- Do NOT try to replace the other parent. The mind of a student can be a battle ground trying to keep up with everything; now place another parent in the mix. Don't try to replace the other parent that is not in their immediate life. Oh yeah, when you hear, not IF you hear; "You are not my parent!" you can honestly respond by saying, "You're right I'm not, I'm just trying to..." The only thing you can really do here is to listen, be aware, empathize with them and be there.
- Let the biological parent be in charge of the discipline at first. This step is the one that seems to cause the most problem from my observations of step families. Somewhere in this marriage in the future you may have to be the one that does the discipline but you can't start off that way. Sure you may seem some behavior that you don't approve of or you don't do with your child in the same home but remember it's not your child. So how do you do this? Well you tell the biological parent tell the child that you guys are on the same page and you have decided that .... This way the discipline not only comes from the biological parent but the stepparent as well. Not just one bad guy here but two that care.
- Be super sensitive to you spouse's needs and concerns. Put yourself into their shoes so to speak. Think about how you would feel if the roles were reversed and your child is with someone that you didn't know that well in their home. Let your spouse know you are supportive of them and their parenting. Ask how you can help them. When they respond you can have a more clear direction of what to do next. Don't come in by saying, "Let me tell you what you should have done." Not helpful, you are in this together, not in a superior role.
- Allow you spouse to experience your connection with the teen. The best way to show character, love and humility is for your spouse to see you try with their teen. Sure they may not understand, the teen may push you away, but you are loving the child that they love.
- Address questions about parenting skills. Talk about what role you will fill. When will you be entrusted with discipline, guidelines and rules? You cannot over communicate in this part of the marriage. If you are more forceful or 'over bearing' talk about it. It may be that you are not at all but that the biological parent is 'softer or gentler' than you are.
- Involve your spouse. Remember they know the ex better than you do and they know how better to handle and talk to them. You have a teen that is your long term care and a spouse that you want to take care of in this relationship. If there is no relationship between you and the ex then make sure that you support your spouse. Let them be in charge and you support them.

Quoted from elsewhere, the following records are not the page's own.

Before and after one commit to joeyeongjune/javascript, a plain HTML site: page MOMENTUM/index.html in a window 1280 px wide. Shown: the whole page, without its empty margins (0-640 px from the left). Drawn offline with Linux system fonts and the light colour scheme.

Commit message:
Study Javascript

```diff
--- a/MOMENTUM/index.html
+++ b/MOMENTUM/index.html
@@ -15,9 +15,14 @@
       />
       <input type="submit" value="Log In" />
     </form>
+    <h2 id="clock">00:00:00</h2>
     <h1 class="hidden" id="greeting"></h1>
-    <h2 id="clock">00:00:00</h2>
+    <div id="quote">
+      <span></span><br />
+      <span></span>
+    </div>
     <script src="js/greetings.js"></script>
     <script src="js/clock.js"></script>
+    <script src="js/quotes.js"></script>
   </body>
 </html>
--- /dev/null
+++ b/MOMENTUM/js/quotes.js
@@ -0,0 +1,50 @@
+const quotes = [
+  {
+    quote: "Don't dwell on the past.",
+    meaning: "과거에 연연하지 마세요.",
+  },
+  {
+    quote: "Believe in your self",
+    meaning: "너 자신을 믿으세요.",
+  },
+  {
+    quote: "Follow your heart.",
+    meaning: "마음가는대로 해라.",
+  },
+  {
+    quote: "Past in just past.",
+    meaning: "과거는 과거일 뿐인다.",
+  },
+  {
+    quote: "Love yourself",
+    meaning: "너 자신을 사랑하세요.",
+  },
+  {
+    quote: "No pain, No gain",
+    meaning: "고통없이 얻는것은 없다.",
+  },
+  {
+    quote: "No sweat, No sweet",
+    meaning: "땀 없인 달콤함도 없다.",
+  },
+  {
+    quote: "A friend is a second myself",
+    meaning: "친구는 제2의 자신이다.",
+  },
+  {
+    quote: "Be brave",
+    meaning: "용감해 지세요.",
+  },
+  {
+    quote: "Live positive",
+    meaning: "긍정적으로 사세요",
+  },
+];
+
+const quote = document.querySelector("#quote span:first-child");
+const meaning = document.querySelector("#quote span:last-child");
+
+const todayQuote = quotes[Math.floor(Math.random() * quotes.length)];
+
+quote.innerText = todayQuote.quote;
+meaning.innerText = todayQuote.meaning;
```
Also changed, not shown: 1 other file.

- Respect the other parent. No matter whether you respect the other parent or not know that they have suffered loss in the marriage; even if it was their own doing. Even if you don't agree with their values in life, this is still their teen that you have in your home. If possible have conversations about disciplines, homework, curfews, etc. This allows them to know that you do care about their child's well being.
Remember, you married someone you love. One of the best ways to love you spouse is by helping them love their kids in the most supportive way possible. Give up controls, be humble in a true meaningful way, and earn your place in the family dynamics you have chosen.
I former minister told me years ago that when there's A New Face In The Frame! that it's the hardest job he has ever had to go through. So if you are in this situation, know you are not alone; others have had to look at A New Face In The Frame!